▶ EXERCISE DESCRIPTION
Give an exact copy of the data that follows.

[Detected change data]
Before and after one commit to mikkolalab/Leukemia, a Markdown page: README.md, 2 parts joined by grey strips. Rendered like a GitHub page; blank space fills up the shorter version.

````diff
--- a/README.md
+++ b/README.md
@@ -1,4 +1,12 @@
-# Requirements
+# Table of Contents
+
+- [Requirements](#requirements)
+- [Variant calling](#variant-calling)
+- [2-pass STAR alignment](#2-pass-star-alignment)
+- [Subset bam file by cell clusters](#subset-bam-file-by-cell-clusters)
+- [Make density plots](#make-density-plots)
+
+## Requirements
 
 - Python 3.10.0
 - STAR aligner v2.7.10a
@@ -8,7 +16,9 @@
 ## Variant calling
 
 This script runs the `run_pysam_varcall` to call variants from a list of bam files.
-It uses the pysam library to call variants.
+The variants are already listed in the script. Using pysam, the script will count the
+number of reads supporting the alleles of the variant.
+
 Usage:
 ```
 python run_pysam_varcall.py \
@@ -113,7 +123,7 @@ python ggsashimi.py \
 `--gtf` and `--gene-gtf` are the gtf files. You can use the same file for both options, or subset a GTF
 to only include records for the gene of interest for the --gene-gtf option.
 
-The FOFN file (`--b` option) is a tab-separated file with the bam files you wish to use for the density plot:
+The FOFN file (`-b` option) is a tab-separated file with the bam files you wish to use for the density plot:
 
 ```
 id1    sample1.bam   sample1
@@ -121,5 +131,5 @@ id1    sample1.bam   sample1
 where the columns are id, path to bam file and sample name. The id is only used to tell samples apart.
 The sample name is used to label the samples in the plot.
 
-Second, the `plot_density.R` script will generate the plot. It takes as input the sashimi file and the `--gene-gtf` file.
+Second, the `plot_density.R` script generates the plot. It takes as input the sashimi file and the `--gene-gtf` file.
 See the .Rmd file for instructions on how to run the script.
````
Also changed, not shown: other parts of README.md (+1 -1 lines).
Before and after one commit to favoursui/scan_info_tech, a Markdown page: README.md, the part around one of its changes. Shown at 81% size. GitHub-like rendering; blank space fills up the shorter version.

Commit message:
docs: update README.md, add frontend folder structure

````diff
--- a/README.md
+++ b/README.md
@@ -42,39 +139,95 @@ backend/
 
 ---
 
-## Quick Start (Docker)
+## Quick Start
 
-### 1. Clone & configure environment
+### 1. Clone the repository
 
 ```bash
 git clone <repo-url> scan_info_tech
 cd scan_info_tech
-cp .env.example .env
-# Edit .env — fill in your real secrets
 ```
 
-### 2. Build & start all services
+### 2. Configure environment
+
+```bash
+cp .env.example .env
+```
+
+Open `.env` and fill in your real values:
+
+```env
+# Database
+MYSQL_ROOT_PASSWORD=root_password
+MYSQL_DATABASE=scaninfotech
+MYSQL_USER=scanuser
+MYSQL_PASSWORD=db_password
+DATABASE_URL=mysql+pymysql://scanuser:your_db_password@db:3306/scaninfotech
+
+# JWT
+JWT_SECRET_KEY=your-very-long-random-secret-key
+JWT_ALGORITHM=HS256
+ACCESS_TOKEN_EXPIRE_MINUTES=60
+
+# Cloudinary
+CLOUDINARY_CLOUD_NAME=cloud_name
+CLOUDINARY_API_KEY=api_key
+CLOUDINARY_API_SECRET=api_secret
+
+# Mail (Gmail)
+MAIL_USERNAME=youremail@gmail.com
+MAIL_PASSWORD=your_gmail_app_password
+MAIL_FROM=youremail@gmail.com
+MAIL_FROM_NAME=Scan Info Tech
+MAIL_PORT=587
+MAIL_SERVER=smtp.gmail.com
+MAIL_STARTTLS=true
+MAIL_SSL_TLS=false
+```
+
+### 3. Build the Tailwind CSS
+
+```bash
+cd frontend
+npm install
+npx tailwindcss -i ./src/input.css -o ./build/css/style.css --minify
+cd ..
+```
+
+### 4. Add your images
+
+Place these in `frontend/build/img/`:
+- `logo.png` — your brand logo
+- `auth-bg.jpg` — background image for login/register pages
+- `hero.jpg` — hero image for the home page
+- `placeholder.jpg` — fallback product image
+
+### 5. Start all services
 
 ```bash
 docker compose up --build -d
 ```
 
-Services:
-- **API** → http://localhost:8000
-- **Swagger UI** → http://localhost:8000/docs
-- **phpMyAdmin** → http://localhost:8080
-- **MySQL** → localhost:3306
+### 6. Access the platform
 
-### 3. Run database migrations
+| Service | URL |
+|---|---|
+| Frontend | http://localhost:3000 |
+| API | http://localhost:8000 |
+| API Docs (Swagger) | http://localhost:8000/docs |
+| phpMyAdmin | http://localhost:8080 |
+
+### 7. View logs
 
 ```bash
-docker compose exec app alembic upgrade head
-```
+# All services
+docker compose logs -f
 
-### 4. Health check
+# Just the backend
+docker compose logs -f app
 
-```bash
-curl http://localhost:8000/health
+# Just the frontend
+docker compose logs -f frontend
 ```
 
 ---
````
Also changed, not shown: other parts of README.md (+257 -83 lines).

▶ RESULT FOR THIS EXERCISE
Before and after one commit to mikkolalab/Leukemia, a Markdown page: README.md, 2 parts joined by grey strips. Rendered like a GitHub page; blank space fills up the shorter version.

````diff
--- a/README.md
+++ b/README.md
@@ -1,4 +1,12 @@
-# Requirements
+# Table of Contents
+
+- [Requirements](#requirements)
+- [Variant calling](#variant-calling)
+- [2-pass STAR alignment](#2-pass-star-alignment)
+- [Subset bam file by cell clusters](#subset-bam-file-by-cell-clusters)
+- [Make density plots](#make-density-plots)
+
+## Requirements
 
 - Python 3.10.0
 - STAR aligner v2.7.10a
@@ -8,7 +16,9 @@
 ## Variant calling
 
 This script runs the `run_pysam_varcall` to call variants from a list of bam files.
-It uses the pysam library to call variants.
+The variants are already listed in the script. Using pysam, the script will count the
+number of reads supporting the alleles of the variant.
+
 Usage:
 ```
 python run_pysam_varcall.py \
@@ -113,7 +123,7 @@ python ggsashimi.py \
 `--gtf` and `--gene-gtf` are the gtf files. You can use the same file for both options, or subset a GTF
 to only include records for the gene of interest for the --gene-gtf option.
 
-The FOFN file (`--b` option) is a tab-separated file with the bam files you wish to use for the density plot:
+The FOFN file (`-b` option) is a tab-separated file with the bam files you wish to use for the density plot:
 
 ```
 id1    sample1.bam   sample1
@@ -121,5 +131,5 @@ id1    sample1.bam   sample1
 where the columns are id, path to bam file and sample name. The id is only used to tell samples apart.
 The sample name is used to label the samples in the plot.
 
-Second, the `plot_density.R` script will generate the plot. It takes as input the sashimi file and the `--gene-gtf` file.
+Second, the `plot_density.R` script generates the plot. It takes as input the sashimi file and the `--gene-gtf` file.
 See the .Rmd file for instructions on how to run the script.
````
Also changed, not shown: other parts of README.md (+1 -1 lines).
Before and after one commit to favoursui/scan_info_tech, a Markdown page: README.md, the part around one of its changes. Shown at 81% size. GitHub-like rendering; blank space fills up the shorter version.

Commit message:
docs: update README.md, add frontend folder structure

````diff
--- a/README.md
+++ b/README.md
@@ -42,39 +139,95 @@ backend/
 
 ---
 
-## Quick Start (Docker)
+## Quick Start
 
-### 1. Clone & configure environment
+### 1. Clone the repository
 
 ```bash
 git clone <repo-url> scan_info_tech
 cd scan_info_tech
-cp .env.example .env
-# Edit .env — fill in your real secrets
 ```
 
-### 2. Build & start all services
+### 2. Configure environment
+
+```bash
+cp .env.example .env
+```
+
+Open `.env` and fill in your real values:
+
+```env
+# Database
+MYSQL_ROOT_PASSWORD=root_password
+MYSQL_DATABASE=scaninfotech
+MYSQL_USER=scanuser
+MYSQL_PASSWORD=db_password
+DATABASE_URL=mysql+pymysql://scanuser:your_db_password@db:3306/scaninfotech
+
+# JWT
+JWT_SECRET_KEY=your-very-long-random-secret-key
+JWT_ALGORITHM=HS256
+ACCESS_TOKEN_EXPIRE_MINUTES=60
+
+# Cloudinary
+CLOUDINARY_CLOUD_NAME=cloud_name
+CLOUDINARY_API_KEY=api_key
+CLOUDINARY_API_SECRET=api_secret
+
+# Mail (Gmail)
+MAIL_USERNAME=youremail@gmail.com
+MAIL_PASSWORD=your_gmail_app_password
+MAIL_FROM=youremail@gmail.com
+MAIL_FROM_NAME=Scan Info Tech
+MAIL_PORT=587
+MAIL_SERVER=smtp.gmail.com
+MAIL_STARTTLS=true
+MAIL_SSL_TLS=false
+```
+
+### 3. Build the Tailwind CSS
+
+```bash
+cd frontend
+npm install
+npx tailwindcss -i ./src/input.css -o ./build/css/style.css --minify
+cd ..
+```
+
+### 4. Add your images
+
+Place these in `frontend/build/img/`:
+- `logo.png` — your brand logo
+- `auth-bg.jpg` — background image for login/register pages
+- `hero.jpg` — hero image for the home page
+- `placeholder.jpg` — fallback product image
+
+### 5. Start all services
 
 ```bash
 docker compose up --build -d
 ```
 
-Services:
-- **API** → http://localhost:8000
-- **Swagger UI** → http://localhost:8000/docs
-- **phpMyAdmin** → http://localhost:8080
-- **MySQL** → localhost:3306
+### 6. Access the platform
 
-### 3. Run database migrations
+| Service | URL |
+|---|---|
+| Frontend | http://localhost:3000 |
+| API | http://localhost:8000 |
+| API Docs (Swagger) | http://localhost:8000/docs |
+| phpMyAdmin | http://localhost:8080 |
+
+### 7. View logs
 
 ```bash
-docker compose exec app alembic upgrade head
-```
+# All services
+docker compose logs -f
 
-### 4. Health check
+# Just the backend
+docker compose logs -f app
 
-```bash
-curl http://localhost:8000/health
+# Just the frontend
+docker compose logs -f frontend
 ```
 
 ---
````
Also changed, not shown: other parts of README.md (+257 -83 lines).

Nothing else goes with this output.